Sales of “The Super Crazy Cat Dance” are up since Steinke teamed with Blue Apple Books. Part of that could be due to the revised book format, but it’s also because the title is available in so many more places, Steinke said.
“Self-publishing, your distribution channels are pretty narrow. It’s hard to get your book out and into major bookstores,” he said.
He continues to self-publish his comic book series Big Plans, working directly with local publishers such as Pinball and Brown Printing.
“There’s a lot more legwork to do if you’re publishing it yourself, but it’s a lot of fun,” Steinke said. “It’s humbling and rewarding.”
Local authors Linda Mobley and Ronald Carr also chose to work directly with a printer when they collaborated on “Blessed With Cancer,” about Mobley’s struggles with and triumph over breast cancer.
The title may seem like an oxymoron, but Mobley says life’s struggles are what you make of them.
“Whatever the situation is, whether it’s cancer or not, it’s what you do with it,” said the 49-year-old Vancouver motivational speaker.
Mobley teamed up with her friend Carr, a 61-year-old Vancouver resident with a background in nonprofit development, to bring her story to print. They looked into traditional publishing houses but were dismayed by the amount of time it would take and the number of doors they’d have to beat down, Carr said. They also didn’t like what a big portion of sales the publisher would take, Mobley added.
So, they worked with Lithtex Printing Solutions in Hillsboro, Ore., to publish the book themselves.
The book came out in June, and two weeks later Mobley learned that she had aggressive bone cancer and was given six months to live.

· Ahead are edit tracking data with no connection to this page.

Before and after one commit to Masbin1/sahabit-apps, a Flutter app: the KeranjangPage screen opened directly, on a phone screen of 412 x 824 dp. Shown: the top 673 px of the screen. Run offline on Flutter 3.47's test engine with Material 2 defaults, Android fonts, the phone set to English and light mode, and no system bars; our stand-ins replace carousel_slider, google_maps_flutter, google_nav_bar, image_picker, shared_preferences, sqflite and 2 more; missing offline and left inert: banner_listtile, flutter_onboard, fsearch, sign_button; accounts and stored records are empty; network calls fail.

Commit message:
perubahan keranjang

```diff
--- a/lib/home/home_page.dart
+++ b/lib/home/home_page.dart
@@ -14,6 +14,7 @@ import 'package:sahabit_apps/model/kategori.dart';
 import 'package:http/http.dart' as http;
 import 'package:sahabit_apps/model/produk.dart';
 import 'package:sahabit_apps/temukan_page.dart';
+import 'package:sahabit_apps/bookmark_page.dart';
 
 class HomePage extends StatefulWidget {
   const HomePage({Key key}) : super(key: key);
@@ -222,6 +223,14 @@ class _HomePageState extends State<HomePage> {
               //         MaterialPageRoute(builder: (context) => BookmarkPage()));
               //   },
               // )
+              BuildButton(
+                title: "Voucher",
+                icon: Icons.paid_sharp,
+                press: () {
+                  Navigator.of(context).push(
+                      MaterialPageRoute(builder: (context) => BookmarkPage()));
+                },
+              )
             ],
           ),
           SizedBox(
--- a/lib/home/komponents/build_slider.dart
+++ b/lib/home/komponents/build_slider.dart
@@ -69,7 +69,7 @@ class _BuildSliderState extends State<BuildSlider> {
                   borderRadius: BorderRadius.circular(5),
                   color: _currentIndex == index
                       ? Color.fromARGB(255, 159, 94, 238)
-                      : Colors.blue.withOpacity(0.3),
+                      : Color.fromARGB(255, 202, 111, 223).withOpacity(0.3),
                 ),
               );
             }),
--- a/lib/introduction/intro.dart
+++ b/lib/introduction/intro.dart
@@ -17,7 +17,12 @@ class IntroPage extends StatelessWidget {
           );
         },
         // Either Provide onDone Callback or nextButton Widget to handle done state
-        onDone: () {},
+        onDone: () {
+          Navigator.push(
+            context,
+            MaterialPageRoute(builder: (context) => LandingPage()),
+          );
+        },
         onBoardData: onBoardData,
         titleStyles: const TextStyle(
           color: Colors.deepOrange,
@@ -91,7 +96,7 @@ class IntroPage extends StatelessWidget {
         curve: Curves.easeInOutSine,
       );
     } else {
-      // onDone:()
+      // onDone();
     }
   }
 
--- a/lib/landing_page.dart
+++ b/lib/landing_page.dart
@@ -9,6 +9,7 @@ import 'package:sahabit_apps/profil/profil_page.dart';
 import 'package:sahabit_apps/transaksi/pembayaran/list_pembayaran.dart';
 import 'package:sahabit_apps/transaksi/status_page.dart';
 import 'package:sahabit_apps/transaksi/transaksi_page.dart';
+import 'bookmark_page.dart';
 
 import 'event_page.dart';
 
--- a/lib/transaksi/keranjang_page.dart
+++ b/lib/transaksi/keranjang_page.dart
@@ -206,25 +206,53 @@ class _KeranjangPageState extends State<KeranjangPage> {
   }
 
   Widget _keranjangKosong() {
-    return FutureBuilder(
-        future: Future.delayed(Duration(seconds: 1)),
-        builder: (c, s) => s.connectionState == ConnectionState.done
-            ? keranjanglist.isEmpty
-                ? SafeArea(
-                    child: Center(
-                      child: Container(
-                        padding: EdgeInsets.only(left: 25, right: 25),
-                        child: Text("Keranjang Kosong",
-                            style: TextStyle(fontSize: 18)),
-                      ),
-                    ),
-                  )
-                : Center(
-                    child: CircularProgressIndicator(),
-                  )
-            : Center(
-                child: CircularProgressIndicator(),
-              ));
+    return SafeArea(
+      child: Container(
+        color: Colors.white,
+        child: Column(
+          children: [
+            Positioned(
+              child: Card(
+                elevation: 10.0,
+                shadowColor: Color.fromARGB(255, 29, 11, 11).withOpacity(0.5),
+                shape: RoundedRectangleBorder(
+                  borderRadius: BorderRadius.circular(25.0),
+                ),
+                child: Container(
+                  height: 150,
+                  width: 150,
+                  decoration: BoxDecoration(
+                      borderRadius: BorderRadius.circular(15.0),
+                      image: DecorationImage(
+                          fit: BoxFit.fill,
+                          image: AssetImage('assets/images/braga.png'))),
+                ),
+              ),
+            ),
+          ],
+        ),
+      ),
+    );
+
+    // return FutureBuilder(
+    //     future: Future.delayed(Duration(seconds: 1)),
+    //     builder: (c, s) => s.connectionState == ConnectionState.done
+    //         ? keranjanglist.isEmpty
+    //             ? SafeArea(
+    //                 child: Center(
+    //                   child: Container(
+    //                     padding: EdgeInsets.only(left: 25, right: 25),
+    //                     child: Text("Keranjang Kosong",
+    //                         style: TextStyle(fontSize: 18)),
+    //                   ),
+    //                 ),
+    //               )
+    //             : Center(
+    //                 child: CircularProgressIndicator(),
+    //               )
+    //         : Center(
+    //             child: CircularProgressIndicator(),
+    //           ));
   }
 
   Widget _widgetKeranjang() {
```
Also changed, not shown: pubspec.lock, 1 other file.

She participated in a clinical trial exploring the use of an anti-estrogren therapy, and it seems to have worked.
“It’s a miracle,” Mobley said.
She is working on a second book called “Blessed With Cancer. Again.” about beating the disease a second time. She hopes it will be out by the end of the year.
Carr also is working on another book, a collection of autobiographical short stories called “Crooked Sidewalks” that he hopes to finish by late fall.
Carr said he’d probably self-publish “Crooked Sidewalks” the same way he and Mobley did “Blessed With Cancer,” though he would consider signing with a traditional publishing house if an offer were made.
Now that he already has one book out, it might be easier to attract the attention of a publisher or agent, Carr said.
“You kind of have to earn your spurs,” he said.
Mary Ann Albright: firstname.lastname@example.org, 360-735-4507.